Again, Daniels is pretty sharp mentally, he reacts well to things and plays with good timing. Purdue brings an inside linebacker on a creeper and drops out the boundary EDGE to replace him in the coverage. Daniels picks it up, truncates his drop for timing, and replaces the ILB with the ball in space before the edge can get there.
Of course, Daniels’ real trump card is his athletic ability. In addition to being LSU’s most explosive ballcarrier, his athleticism at the QB position can help you change the math up front in your favor with different option concepts, which allow you to leave players unblocked and read them, giving you an extra blocker. It’s a major boost for your running game, on the whole, helping you stay efficient.

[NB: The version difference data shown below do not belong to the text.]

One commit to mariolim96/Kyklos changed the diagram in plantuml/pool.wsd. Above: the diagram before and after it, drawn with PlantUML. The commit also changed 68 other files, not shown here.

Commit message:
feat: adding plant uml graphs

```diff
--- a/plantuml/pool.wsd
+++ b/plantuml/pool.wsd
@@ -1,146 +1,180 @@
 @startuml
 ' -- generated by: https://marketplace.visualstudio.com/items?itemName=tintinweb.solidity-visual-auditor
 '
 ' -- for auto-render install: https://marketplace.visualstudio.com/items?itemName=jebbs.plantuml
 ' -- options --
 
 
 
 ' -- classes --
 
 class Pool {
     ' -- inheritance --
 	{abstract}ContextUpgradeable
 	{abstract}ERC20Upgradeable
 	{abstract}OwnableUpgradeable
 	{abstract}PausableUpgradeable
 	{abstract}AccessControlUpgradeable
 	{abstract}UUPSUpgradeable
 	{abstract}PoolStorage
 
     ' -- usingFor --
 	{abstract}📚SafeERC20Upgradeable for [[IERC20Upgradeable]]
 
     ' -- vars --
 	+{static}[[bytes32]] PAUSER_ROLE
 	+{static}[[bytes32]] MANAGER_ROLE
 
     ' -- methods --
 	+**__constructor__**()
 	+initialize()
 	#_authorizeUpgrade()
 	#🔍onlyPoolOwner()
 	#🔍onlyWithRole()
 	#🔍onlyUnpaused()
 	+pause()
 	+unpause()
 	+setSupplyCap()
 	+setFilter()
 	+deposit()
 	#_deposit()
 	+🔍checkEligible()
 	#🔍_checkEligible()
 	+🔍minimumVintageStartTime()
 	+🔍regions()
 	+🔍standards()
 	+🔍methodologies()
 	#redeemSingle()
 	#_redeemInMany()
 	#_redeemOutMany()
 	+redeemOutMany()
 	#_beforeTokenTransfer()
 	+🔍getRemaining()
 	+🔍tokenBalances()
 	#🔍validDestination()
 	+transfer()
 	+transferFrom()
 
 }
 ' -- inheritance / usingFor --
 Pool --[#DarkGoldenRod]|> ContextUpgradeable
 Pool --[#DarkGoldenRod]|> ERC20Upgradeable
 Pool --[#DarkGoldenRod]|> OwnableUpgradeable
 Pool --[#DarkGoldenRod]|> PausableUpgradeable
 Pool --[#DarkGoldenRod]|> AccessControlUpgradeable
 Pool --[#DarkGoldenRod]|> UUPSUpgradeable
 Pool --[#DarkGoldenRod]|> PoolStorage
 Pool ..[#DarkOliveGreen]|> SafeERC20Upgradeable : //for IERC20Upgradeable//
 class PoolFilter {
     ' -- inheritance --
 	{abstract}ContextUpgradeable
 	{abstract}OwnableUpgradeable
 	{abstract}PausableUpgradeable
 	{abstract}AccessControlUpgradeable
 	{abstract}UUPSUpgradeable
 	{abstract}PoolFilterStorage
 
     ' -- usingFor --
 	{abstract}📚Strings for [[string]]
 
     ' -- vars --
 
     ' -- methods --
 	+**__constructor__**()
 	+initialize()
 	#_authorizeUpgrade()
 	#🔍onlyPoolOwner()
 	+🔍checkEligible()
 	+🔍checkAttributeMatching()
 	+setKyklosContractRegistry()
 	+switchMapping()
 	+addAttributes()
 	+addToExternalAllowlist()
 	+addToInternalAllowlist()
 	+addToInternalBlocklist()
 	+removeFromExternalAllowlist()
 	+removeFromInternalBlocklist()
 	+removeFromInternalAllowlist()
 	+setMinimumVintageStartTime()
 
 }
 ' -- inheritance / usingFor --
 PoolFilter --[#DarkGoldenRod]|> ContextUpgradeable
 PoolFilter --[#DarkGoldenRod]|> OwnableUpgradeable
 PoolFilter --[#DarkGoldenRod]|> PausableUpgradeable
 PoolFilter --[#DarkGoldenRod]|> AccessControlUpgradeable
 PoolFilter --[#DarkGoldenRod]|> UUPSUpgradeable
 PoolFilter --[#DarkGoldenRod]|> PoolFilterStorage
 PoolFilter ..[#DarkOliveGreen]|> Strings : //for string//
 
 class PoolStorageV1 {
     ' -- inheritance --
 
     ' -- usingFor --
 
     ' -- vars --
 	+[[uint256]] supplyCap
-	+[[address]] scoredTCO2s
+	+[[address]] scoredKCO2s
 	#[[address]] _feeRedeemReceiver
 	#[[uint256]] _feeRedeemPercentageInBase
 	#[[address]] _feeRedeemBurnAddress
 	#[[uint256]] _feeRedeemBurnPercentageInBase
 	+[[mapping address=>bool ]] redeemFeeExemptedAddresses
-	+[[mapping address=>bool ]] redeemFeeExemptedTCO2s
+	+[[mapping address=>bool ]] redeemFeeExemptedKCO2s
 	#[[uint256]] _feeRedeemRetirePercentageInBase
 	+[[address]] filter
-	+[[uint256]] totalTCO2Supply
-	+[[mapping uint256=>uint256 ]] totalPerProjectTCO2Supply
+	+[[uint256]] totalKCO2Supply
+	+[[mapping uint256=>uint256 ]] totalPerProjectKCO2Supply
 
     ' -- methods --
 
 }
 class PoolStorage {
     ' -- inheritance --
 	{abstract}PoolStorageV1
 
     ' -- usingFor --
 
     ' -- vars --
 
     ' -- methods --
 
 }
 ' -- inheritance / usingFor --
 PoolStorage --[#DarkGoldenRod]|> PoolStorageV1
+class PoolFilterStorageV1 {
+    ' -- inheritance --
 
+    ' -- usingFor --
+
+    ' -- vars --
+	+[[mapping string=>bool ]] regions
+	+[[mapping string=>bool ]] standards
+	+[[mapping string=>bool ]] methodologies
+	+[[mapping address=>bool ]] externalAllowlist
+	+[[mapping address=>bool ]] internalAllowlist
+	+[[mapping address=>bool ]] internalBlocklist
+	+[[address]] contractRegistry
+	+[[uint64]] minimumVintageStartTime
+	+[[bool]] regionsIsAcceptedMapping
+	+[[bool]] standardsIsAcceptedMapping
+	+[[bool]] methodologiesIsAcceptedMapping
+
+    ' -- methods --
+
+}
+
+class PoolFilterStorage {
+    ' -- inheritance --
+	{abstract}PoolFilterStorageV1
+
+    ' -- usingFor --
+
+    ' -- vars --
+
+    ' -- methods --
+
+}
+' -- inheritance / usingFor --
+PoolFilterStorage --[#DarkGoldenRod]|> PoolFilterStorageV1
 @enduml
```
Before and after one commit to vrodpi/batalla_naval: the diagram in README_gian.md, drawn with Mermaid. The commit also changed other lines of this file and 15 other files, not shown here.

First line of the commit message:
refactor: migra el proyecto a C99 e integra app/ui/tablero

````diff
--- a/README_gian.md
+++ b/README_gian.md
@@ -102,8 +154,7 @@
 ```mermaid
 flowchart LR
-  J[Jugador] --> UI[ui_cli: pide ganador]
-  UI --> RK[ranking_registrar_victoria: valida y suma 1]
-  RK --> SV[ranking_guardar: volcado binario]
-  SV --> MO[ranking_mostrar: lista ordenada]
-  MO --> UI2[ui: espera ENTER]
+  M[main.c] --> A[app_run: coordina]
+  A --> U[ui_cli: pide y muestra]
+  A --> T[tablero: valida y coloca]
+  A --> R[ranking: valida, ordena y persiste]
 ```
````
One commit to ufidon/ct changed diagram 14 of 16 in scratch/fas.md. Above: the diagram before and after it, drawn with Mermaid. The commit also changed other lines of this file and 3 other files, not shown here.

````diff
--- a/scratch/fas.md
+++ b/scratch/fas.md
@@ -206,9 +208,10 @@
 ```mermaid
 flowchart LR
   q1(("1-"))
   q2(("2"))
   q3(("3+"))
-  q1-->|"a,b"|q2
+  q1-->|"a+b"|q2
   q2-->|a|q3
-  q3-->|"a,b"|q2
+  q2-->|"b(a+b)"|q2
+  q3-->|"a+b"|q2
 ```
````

With Nussmeier, you have a QB whose strengths are Daniels’ weaknesses. The biggest issue with Jayden Daniels is that he isn’t particularly accurate. Now, he throws a CATCHABLE ball, but not an accurate one. There’s nuance there, but generally, an accurate ball is one that a receiver doesn’t have to significantly adjust his path for; slowing down, reaching down, diving, and stuff like that. This starts to hurt you, especially, when throwing downfield, and when windows get tight more broadly. When LSU gets man coverage, they like to target go balls on the sideline, and they like to target slot fades. They have the receivers for it, Malik Nabers cooked guys vertically on those routes all year (probably had like 5 touchdowns and 500 yards left on the field), but LSU had trouble punishing teams for playing man because Daniels had issues placing those balls. A lot of plays that should have been long TDs fell incomplete this season because the receiver had to adjust too much, allowing the defender back in the play. Nussmeier throws an ACCURATE ball, especially vertically. With Daniels, there’s a good chance this ball is a touch underthrown, and the slowed momentum of the receiver’s adjustment would allow the DB to break it up. Or it’d simply be overthrown, off to the side, etc. This ball, on the favorite shot play of 2019 LSU and the Cincinnati Bengals, 989 (2 go routes and a middle-read route), is dropped perfectly in the bucket. With Nussmeier, teams playing tight coverage on LSU would be opening themselves to kill shots in ways they aren’t with 5, which would be HUGE for the offense on the whole in both overall output and in changing how they are defended.
Additionally, arm talent (a function of strength, accuracy, touch, and off-platform ability) like this changes the calculus of what is “open.” The high-end accuracy here, rolling to the off-side, away from pressure, and hitting a 7 route on the move against tight man coverage, is awfully hard to account for as a defense. When you can place the ball like this, especially off-platform, there’s not a lot that isn’t “open” to you. Daniels doesn’t have the accuracy or arm-talent to do things like this reliably.
By adjusting, in your favor, what is and is not “open,” arm talent can even bail you out of a misread from time to time, which Nussmeier is...prone to. With the underneath defender undercutting this route on the sideline and the deep-half player squeezing it vertically, this isn’t particularly open. Not caring about things like that, Nussmeier rips it right over and past the underneath defender and keeps it to the outside, away from the defender over the top. Nobody’s particularly “open,” but LSU converts anyway because Nussmeier can will people open. When you need to find a more open receiver, you’ll have to work deeper into the progression more often, which places more pressure on the play-caller to get into the perfect call to get the primary wide open so he won’t have to do that.
I’ll certainly have more to say and write about this topic in the offseason, but we exit the season with a really good problem. I won’t begrudge you for favoring Daniels, I won’t begrudge you for favoring Nussmeier, it’s all about what you value in a good QB. My only real frustration is that you can’t combine the two and create Josh Allen.